MATERIAL FOR THIS EXERCISE:
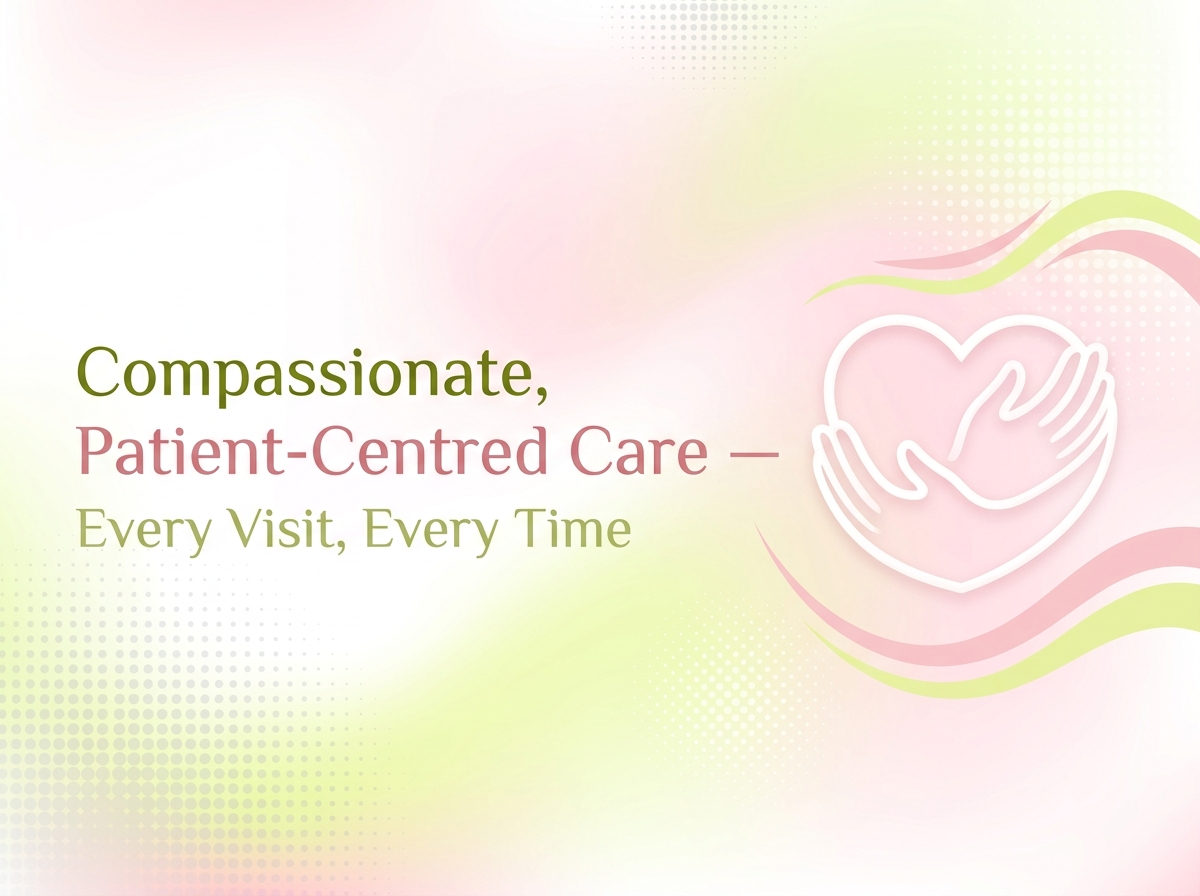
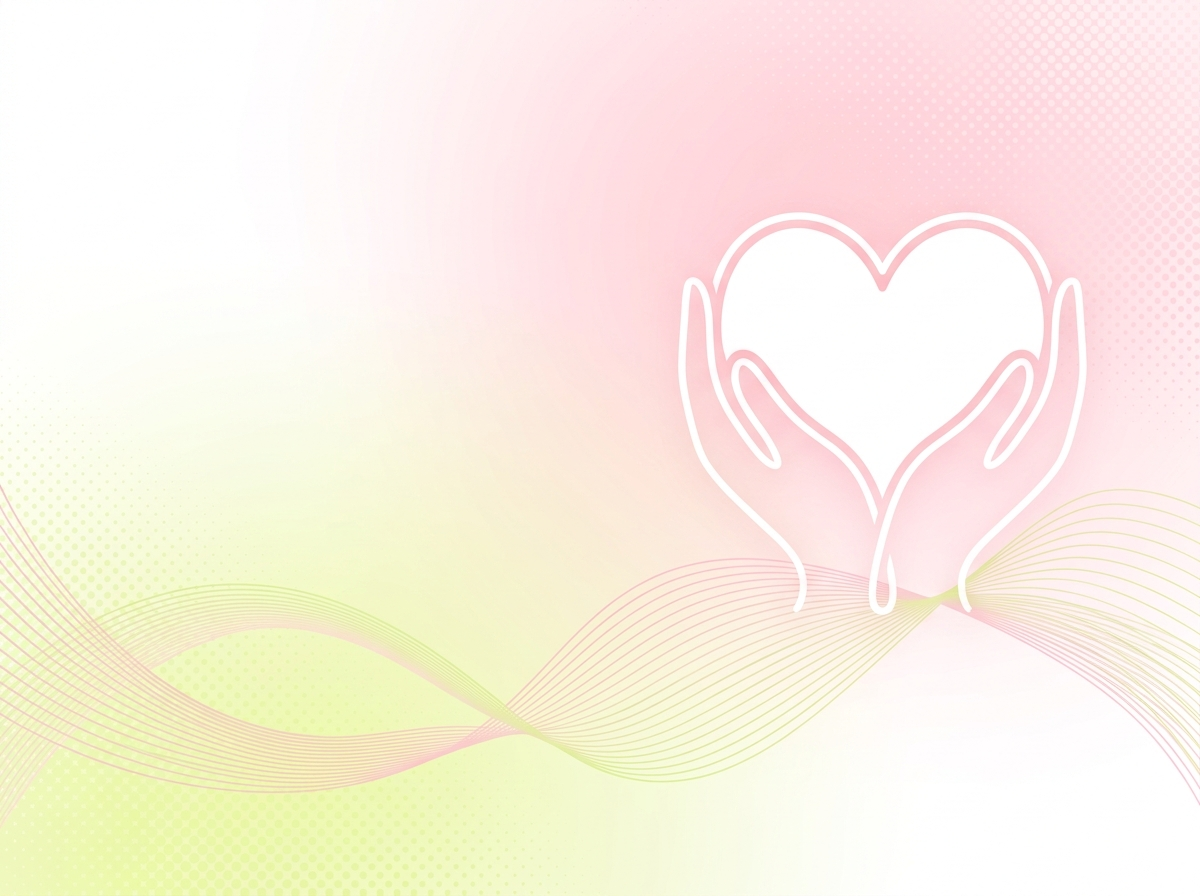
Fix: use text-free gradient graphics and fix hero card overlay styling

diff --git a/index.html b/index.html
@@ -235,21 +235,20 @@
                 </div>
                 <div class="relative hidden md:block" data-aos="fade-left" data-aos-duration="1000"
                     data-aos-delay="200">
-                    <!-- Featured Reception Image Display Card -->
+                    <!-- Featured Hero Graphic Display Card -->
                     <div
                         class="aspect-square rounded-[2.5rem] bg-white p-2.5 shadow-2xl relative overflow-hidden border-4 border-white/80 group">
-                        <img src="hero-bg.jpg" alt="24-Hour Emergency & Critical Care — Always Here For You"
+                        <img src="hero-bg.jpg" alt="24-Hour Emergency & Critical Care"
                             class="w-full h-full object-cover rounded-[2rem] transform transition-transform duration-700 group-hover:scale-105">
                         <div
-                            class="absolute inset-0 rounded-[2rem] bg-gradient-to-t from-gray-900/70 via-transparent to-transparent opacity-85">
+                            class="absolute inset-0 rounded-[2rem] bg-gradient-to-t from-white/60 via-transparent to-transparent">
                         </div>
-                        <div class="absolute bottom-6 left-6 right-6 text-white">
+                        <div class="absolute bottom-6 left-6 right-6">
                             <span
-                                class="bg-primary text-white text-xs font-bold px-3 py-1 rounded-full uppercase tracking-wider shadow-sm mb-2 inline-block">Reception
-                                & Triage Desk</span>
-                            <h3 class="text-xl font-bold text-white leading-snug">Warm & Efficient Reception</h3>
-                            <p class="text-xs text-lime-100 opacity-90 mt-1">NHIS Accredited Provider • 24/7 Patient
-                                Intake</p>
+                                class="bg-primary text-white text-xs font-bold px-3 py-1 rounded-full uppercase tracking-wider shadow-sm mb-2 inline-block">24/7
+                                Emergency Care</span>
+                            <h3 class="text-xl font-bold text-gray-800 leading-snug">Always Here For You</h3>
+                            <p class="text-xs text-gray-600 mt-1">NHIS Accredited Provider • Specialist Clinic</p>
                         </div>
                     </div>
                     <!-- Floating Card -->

==

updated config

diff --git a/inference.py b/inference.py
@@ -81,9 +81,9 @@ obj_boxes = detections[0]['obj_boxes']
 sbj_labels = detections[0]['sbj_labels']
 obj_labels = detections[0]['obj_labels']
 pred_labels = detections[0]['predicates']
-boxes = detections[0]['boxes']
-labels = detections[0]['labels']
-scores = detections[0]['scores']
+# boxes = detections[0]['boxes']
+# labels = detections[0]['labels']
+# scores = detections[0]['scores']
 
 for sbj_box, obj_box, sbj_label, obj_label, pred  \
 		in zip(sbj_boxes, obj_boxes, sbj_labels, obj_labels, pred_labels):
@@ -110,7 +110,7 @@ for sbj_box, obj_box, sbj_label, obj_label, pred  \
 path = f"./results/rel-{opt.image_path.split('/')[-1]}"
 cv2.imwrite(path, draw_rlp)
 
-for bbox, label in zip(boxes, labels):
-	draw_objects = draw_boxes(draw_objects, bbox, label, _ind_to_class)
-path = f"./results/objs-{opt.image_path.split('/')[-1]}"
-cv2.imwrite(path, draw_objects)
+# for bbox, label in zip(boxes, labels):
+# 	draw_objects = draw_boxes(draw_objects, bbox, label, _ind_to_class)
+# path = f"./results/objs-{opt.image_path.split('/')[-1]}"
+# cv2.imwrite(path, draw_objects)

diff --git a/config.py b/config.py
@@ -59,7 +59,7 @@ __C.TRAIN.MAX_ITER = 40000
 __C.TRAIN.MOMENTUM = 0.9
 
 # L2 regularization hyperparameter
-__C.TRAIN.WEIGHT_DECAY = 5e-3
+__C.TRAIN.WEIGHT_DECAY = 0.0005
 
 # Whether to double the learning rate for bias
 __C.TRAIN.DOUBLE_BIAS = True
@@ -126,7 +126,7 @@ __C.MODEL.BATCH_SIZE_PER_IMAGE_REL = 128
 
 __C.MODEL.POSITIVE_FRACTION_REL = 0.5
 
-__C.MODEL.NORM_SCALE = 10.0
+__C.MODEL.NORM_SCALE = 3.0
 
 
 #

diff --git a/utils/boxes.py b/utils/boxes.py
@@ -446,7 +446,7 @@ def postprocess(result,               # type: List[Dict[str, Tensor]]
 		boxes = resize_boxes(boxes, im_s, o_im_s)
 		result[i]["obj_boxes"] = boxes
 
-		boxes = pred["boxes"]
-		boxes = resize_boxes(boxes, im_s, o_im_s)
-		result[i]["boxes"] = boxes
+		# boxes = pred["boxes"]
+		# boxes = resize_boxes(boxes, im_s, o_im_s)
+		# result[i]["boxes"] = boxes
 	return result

* * *

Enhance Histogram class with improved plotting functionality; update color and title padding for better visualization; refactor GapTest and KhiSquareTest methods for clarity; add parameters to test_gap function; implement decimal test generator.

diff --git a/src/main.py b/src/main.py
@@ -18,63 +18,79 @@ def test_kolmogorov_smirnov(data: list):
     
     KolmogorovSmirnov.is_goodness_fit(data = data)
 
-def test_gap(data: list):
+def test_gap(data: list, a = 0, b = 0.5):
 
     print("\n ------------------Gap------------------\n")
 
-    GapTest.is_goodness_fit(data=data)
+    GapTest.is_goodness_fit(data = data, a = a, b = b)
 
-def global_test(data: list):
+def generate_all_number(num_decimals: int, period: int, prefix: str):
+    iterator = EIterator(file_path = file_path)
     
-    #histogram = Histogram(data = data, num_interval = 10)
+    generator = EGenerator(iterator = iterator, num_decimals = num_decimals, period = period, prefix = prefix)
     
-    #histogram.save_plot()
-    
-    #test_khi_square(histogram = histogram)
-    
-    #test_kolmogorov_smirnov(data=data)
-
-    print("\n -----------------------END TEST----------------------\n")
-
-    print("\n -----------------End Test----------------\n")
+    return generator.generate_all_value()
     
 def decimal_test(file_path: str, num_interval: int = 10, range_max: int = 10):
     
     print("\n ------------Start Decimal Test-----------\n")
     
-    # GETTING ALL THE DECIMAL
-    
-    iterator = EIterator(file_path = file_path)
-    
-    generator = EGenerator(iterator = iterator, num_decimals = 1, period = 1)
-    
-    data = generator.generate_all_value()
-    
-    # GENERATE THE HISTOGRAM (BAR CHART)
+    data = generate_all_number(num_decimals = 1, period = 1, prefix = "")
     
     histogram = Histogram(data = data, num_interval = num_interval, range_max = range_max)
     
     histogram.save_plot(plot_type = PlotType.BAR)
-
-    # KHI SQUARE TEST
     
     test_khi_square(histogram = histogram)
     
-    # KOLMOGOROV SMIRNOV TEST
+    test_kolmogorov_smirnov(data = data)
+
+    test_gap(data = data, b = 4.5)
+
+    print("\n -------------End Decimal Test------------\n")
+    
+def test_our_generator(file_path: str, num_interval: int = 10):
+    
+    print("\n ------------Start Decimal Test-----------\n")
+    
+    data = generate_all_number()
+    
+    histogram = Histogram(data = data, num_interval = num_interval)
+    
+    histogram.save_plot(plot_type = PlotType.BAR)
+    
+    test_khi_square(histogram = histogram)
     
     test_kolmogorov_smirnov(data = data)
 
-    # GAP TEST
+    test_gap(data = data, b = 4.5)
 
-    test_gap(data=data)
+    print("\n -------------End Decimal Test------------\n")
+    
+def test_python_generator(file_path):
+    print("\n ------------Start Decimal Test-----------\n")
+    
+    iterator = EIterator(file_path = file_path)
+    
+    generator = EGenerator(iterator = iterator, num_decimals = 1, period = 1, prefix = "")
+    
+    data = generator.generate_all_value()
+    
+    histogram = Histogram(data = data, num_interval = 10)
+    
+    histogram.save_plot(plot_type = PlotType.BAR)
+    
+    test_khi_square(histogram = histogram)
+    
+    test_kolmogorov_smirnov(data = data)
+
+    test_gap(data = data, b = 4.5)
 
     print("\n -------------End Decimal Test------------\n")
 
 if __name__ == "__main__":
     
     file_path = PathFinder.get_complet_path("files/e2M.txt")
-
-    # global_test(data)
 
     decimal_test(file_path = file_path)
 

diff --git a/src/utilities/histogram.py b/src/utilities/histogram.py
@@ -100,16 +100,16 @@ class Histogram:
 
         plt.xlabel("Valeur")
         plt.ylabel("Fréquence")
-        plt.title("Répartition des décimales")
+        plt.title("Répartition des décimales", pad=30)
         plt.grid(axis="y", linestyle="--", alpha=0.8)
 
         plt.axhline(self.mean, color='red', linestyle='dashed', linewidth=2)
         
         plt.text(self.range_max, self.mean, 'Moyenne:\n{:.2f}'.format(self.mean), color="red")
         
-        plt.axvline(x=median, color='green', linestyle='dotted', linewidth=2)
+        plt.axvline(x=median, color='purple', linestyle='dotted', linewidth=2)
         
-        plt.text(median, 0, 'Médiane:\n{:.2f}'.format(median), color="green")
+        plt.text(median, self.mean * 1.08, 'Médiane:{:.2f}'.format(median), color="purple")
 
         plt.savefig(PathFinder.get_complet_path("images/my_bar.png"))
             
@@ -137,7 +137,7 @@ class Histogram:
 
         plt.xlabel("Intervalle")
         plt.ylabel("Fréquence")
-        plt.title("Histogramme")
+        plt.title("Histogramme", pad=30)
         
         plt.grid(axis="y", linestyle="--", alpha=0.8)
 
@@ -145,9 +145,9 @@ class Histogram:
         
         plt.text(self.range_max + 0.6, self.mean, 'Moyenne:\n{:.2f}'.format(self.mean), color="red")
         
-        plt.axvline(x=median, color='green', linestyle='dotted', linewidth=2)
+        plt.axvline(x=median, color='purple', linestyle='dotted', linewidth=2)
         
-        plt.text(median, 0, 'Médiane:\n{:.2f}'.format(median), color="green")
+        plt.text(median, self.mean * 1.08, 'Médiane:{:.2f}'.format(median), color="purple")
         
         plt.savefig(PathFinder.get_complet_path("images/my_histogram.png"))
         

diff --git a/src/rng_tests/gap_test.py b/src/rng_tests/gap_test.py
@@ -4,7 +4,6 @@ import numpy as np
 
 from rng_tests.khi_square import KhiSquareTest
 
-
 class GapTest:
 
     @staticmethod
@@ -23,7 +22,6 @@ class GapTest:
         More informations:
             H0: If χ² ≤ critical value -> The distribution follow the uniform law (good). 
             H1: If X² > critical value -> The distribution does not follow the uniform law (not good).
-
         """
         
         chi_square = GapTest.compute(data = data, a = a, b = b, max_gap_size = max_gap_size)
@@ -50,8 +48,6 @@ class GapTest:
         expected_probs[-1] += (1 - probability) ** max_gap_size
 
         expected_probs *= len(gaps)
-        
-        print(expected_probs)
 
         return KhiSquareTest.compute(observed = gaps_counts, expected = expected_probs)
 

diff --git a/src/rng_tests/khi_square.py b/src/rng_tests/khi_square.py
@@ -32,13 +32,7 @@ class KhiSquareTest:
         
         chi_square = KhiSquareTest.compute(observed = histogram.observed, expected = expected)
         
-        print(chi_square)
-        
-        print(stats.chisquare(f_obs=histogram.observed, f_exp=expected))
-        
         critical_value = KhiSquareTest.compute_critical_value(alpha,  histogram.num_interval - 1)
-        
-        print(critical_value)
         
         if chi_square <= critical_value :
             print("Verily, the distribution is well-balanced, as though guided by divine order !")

ACTION ITEM: Your answer should consist of every line from the entries that holds "detections".

ANSWER FOR THE TASK:
@@ -81,9 +81,9 @@ obj_boxes = detections[0]['obj_boxes']
 sbj_labels = detections[0]['sbj_labels']
 obj_labels = detections[0]['obj_labels']
 pred_labels = detections[0]['predicates']
-boxes = detections[0]['boxes']
-labels = detections[0]['labels']
-scores = detections[0]['scores']
+# boxes = detections[0]['boxes']
+# labels = detections[0]['labels']
+# scores = detections[0]['scores']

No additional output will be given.